◆ **Image comparison data**:
====================

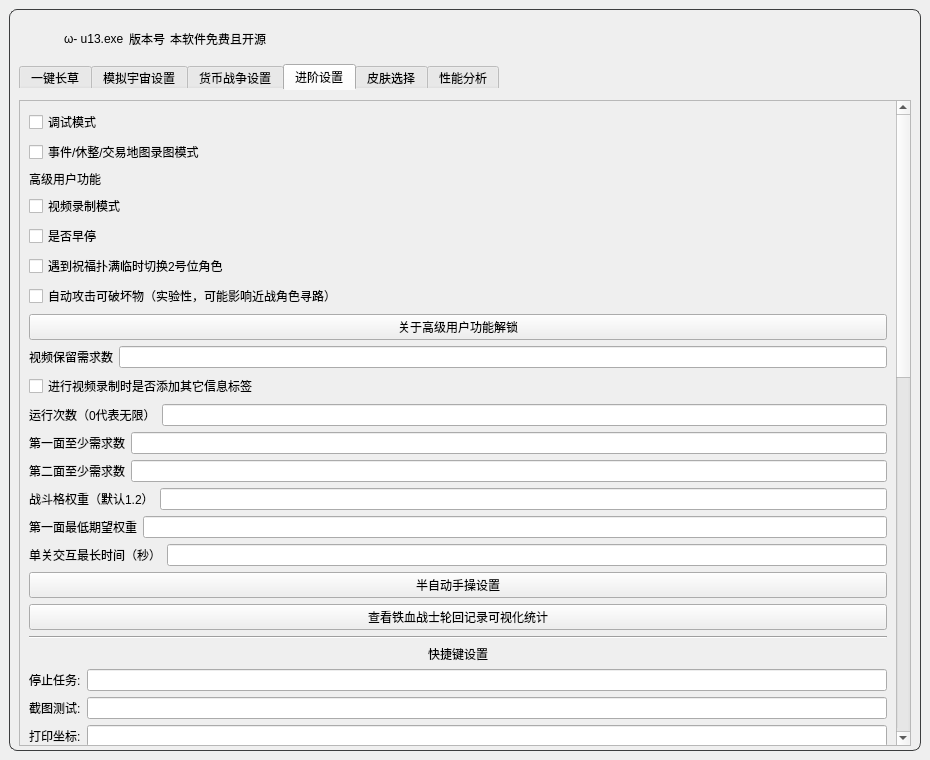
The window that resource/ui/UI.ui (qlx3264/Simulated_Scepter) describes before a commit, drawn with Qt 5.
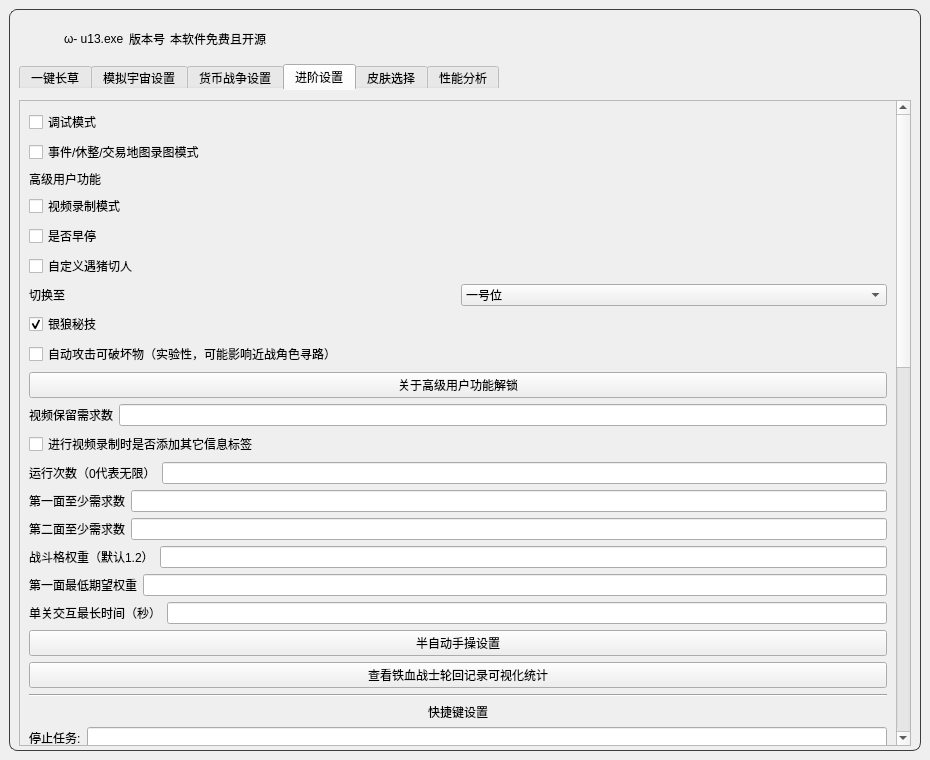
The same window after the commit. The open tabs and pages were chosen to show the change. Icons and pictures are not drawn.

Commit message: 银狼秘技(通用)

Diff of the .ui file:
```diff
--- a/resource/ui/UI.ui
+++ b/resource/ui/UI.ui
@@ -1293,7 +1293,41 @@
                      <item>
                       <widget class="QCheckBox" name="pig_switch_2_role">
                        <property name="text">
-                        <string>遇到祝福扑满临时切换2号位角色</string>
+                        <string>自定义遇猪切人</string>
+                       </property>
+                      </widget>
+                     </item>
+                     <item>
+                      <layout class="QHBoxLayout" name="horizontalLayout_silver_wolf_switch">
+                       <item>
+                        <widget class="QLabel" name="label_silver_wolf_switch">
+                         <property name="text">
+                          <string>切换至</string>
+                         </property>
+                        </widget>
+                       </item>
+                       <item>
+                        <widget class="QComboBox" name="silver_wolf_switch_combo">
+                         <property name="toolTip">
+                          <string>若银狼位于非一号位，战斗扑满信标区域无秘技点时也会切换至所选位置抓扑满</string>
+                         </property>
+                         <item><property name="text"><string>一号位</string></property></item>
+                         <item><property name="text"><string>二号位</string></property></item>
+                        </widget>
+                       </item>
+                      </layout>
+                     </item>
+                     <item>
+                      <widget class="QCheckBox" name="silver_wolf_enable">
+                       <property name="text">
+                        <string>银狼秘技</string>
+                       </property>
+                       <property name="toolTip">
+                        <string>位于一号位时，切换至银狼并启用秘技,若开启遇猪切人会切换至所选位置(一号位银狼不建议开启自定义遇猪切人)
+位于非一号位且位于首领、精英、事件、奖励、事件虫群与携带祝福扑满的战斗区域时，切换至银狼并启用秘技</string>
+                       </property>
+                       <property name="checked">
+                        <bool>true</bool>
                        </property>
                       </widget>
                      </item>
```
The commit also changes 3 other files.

====================

◆ **Exercise description**: Word for word, give the data above again, without any images.

◆ **Answer section**:
The window that resource/ui/UI.ui (qlx3264/Simulated_Scepter) describes before a commit, drawn with Qt 5.
The same window after the commit. The open tabs and pages were chosen to show the change. Icons and pictures are not drawn.

Commit message: 银狼秘技(通用)

Diff of the .ui file:
```diff
--- a/resource/ui/UI.ui
+++ b/resource/ui/UI.ui
@@ -1293,7 +1293,41 @@
                      <item>
                       <widget class="QCheckBox" name="pig_switch_2_role">
                        <property name="text">
-                        <string>遇到祝福扑满临时切换2号位角色</string>
+                        <string>自定义遇猪切人</string>
+                       </property>
+                      </widget>
+                     </item>
+                     <item>
+                      <layout class="QHBoxLayout" name="horizontalLayout_silver_wolf_switch">
+                       <item>
+                        <widget class="QLabel" name="label_silver_wolf_switch">
+                         <property name="text">
+                          <string>切换至</string>
+                         </property>
+                        </widget>
+                       </item>
+                       <item>
+                        <widget class="QComboBox" name="silver_wolf_switch_combo">
+                         <property name="toolTip">
+                          <string>若银狼位于非一号位，战斗扑满信标区域无秘技点时也会切换至所选位置抓扑满</string>
+                         </property>
+                         <item><property name="text"><string>一号位</string></property></item>
+                         <item><property name="text"><string>二号位</string></property></item>
+                        </widget>
+                       </item>
+                      </layout>
+                     </item>
+                     <item>
+                      <widget class="QCheckBox" name="silver_wolf_enable">
+                       <property name="text">
+                        <string>银狼秘技</string>
+                       </property>
+                       <property name="toolTip">
+                        <string>位于一号位时，切换至银狼并启用秘技,若开启遇猪切人会切换至所选位置(一号位银狼不建议开启自定义遇猪切人)
+位于非一号位且位于首领、精英、事件、奖励、事件虫群与携带祝福扑满的战斗区域时，切换至银狼并启用秘技</string>
+                       </property>
+                       <property name="checked">
+                        <bool>true</bool>
                        </property>
                       </widget>
                      </item>
```
The commit also changes 3 other files.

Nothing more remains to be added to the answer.